I don’t know Greek. I can’t read Hebrew. There are Bible study tools I learned about in college that I haven’t tried to fit into my toddler and preschool-filled schedule. Sometimes, my brain has had a hard enough time comprehending the English words stringing together into sentences if it’s early enough in the morning or late in the afternoon.
But something that’s helped me immensely in getting to know God and His purposes for me through His Word is by asking questions.
Questions help me start to figure out what a passage says, what it means, and how it applies to my life. And when I take time to ask my own questions about a passage, the Spirit often uses them to help me find some answers.
I recently put together a guide for our women’s Bible study through 1 Samuel, using some great resources like Jen Wilkin’s Women of the Word, Jack Klumpenhower’s Show Them Jesus, and David Helm’s One-to-One Bible Reading book. These questions could be used for any Old Testament narrative passage in the Bible, so you can check it out here (or get the whole books for more expansive tools to explore each part of the Bible).
As I’ve studied God’s Word, different seasons have allowed various degrees of study. But as He’s invited me to join Him, revealing His plan of redemption through His Word, I’ve realized that every day I need a constant perspective shift.
I need to zoom out, using God’s Word as a telescope, to remember His kingdom coming, power at work, plan to save, and hope of eternity with Him.
I also need to use His Word as a microscope, zooming in on the miracle of my salvation, adoption, and the righteousness He has given me through Jesus’ obedience and sacrifice. I need to zoom in on the good roles He’s placed me in and how they are lived out in His kingdom, asking His Spirit to lead me in my daily decisions.
And I need a panoramic camera, to see how the Spirit is using believers all across the globe to invite people from every nation to know Him.
If I don’t ask His Spirit to help me zoom in, out, and around, I often fall into depending on my own strength or ability to obey. I compare my pitiful abilities to others’ seemingly-less-pitiful abilities and feel discontent, rather than looking up to Christ, who is completely able to accomplish the Father’s will. I try to figure out a list of what God wants me to do, rather than asking the Spirit to lead me in His good purposes.
Like the stones of remembrance in the Old Testament, each passage I study helps me to remember God’s involvement in a specific place and time, reminding me of His unchanging character at work now and for all eternity.
Here are two questions I like to ask the Spirit to show me when I read a passage:
- How does this passage challenge your understanding about who God is and what He is like? How is this aspect of God revealed–most fully–in Jesus?
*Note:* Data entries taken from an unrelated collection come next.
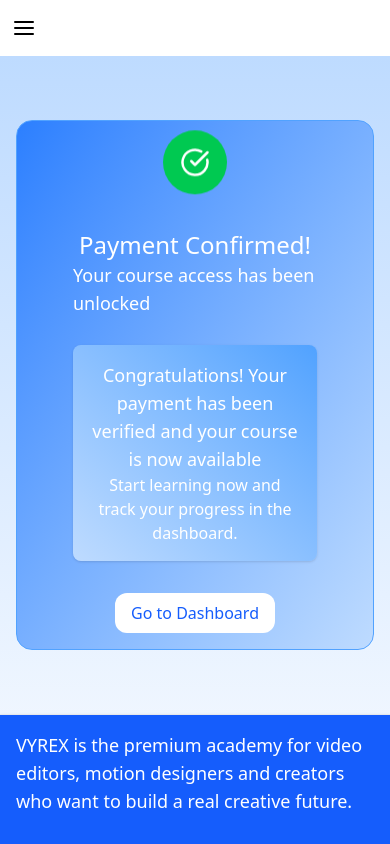
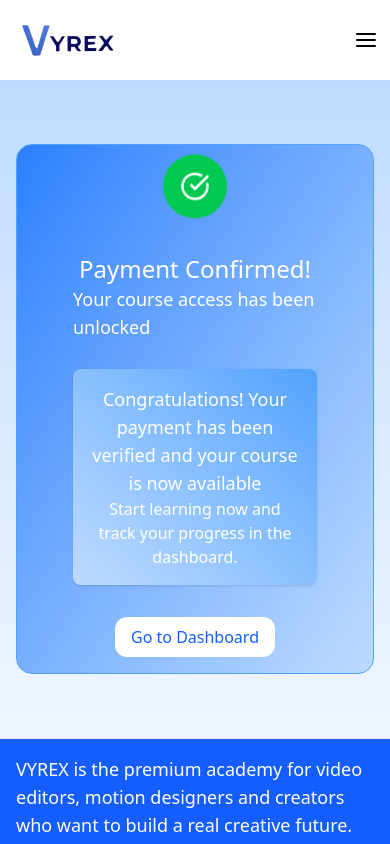
Before and after one commit to ADEDANCE/vyrex, a Next.js app: page /Payment/Confirmed in a window 390 px wide. Shown: the top 844 px of the page. Built offline with nearby package versions, Linux system fonts and the light colour scheme.

Commit message:
clean up

```diff
--- a/app/Payment/Confirmed/page.tsx
+++ b/app/Payment/Confirmed/page.tsx
@@ -1,14 +1,17 @@
 "use client";
+
+export const dynamic = "force-dynamic";
 
 import Button from "@/app/components/Button";
 import { LuCircleCheckBig } from "react-icons/lu";
 import { useSearchParams } from "next/navigation";
 import { useRouter } from "next/navigation";
 
-export default function page() {
+export default function Page() {
   const searchParams = useSearchParams();
   const level = searchParams.get("level");
   const router = useRouter();
+
   return (
     <section className=" bg-linear-to-b from-blue-200 to-blue-50 w-full py-16 px-4 md:px-96">
       <div className=" flex flex-col items-center ">
--- a/app/components/Navbar.tsx
+++ b/app/components/Navbar.tsx
@@ -4,6 +4,7 @@ import Button from "./Button";
 import { useState } from "react";
 import { FiMenu, FiX } from "react-icons/fi";
 import { useRouter } from "next/navigation";
+import Image from "next/image";
 
 export default function Navbar() {
   const [isOpen, setIsOpen] = useState(false);
@@ -47,29 +48,42 @@ export default function Navbar() {
         </div>
 
         {/* Hamburger menu for small screens */}
-        <div className=" text-black dark:text-white flex flex-col gap-4 lg:hidden">
+        <div className=" text-black dark:text-white flex items-center justify-between lg:hidden w-full">
+          <Link href="/">
+            <Image
+              src="/images/logo.png"
+              alt="Vyrex Logo"
+              width={120}
+              height={40}
+              className="cursor-pointer"
+            />
+          </Link>
           <button onClick={() => setIsOpen(!isOpen)}>
             {isOpen ? <FiX size={24} /> : <FiMenu size={24} />}
           </button>
+        </div>
+      </div>
 
       {/* Mobile Menu */}
       {isOpen && (
         <div className="lg:hidden mt-4 flex flex-col gap-4 text-start text-black bg-white p-4 dark:bg-black dark:text-white ">
           <Link
             href={"/Login"}
+            onClick={() => setIsOpen(false)}
             className=" hover:bg-blue-200 hover:rounded-xl py-2 px-4"
           >
             Log in
           </Link>
           <Button
-                onClick={() => router.push("/Signup")}
+            onClick={() => {
+              setIsOpen(false);
+              router.push("/Signup");
+            }}
             children="Start learning"
             className=" bg-blue-500 text-white rounded-2xl"
           />
         </div>
       )}
-        </div>
-      </div>
     </nav>
   );
 }
```
Also changed, not shown: public/images/logo.png (added). Lines whose indentation alone changed are shown as unchanged.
- How does this aspect of God’s character change my view of self? How does believing the good news change how I live in attitude or behavior?
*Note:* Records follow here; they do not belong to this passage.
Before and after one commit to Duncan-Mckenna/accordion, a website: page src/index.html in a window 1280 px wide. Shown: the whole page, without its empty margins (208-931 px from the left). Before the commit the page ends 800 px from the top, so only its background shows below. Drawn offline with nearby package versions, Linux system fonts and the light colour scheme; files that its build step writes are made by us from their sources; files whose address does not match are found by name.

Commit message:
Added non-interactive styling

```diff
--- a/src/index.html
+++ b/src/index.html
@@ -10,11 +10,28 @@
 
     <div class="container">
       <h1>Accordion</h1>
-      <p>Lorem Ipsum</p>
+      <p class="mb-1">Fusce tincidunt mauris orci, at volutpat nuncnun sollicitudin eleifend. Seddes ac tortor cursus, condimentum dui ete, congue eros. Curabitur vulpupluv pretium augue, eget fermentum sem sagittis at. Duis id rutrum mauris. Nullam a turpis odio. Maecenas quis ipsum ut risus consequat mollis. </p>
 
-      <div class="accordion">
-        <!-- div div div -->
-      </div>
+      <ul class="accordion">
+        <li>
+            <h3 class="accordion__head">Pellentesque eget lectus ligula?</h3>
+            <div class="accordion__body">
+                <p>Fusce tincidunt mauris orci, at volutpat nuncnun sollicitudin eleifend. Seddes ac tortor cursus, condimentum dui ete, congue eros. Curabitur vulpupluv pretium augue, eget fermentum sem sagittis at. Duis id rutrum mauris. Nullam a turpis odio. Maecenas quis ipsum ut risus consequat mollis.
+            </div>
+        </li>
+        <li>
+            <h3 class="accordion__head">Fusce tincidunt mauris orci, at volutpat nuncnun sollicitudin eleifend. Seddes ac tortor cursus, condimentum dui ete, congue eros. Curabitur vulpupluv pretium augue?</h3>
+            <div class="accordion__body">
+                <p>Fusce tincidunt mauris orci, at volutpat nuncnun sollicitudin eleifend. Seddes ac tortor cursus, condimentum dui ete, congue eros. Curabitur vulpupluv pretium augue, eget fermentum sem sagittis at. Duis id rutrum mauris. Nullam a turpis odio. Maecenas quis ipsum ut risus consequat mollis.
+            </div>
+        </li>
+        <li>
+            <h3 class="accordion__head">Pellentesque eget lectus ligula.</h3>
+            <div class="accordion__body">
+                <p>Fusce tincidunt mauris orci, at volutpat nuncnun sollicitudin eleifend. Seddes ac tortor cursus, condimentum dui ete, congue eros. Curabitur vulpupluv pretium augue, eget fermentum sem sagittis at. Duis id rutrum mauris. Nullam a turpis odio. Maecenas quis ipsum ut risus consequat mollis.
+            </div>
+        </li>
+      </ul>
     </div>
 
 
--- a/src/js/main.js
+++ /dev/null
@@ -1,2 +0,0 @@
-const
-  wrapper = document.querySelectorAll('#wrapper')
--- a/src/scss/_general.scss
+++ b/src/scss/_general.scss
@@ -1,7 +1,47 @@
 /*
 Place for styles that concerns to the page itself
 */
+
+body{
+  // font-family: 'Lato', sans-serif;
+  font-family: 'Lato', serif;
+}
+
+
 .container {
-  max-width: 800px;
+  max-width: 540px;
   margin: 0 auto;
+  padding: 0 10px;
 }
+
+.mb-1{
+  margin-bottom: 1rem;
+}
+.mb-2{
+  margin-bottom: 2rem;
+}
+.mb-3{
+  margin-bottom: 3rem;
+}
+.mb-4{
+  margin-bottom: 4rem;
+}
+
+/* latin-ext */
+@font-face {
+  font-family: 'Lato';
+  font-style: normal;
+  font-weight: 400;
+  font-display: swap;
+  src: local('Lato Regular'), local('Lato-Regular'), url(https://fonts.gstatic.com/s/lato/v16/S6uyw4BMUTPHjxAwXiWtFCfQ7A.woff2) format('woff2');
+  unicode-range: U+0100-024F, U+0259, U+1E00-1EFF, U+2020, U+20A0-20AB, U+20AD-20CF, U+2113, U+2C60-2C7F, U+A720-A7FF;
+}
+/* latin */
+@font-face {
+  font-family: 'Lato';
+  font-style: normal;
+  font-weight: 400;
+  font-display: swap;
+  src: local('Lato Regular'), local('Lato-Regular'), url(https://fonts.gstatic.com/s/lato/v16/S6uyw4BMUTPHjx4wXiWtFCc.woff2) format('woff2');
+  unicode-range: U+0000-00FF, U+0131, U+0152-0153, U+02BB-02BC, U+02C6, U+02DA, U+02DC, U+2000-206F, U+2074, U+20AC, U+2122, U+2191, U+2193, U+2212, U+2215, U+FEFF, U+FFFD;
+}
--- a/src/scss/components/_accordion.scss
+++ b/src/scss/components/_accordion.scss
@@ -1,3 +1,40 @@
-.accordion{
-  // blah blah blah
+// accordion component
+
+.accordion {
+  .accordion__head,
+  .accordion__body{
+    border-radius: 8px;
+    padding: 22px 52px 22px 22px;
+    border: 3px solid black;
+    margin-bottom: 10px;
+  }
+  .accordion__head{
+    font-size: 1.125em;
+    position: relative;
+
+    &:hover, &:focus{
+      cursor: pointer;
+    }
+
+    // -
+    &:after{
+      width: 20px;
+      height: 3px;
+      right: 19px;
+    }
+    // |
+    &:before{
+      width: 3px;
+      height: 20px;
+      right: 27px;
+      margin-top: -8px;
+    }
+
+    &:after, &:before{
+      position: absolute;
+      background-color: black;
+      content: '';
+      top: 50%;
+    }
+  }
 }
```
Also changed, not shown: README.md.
What questions has God used in your life to show you more of Himself and lead you in His ways?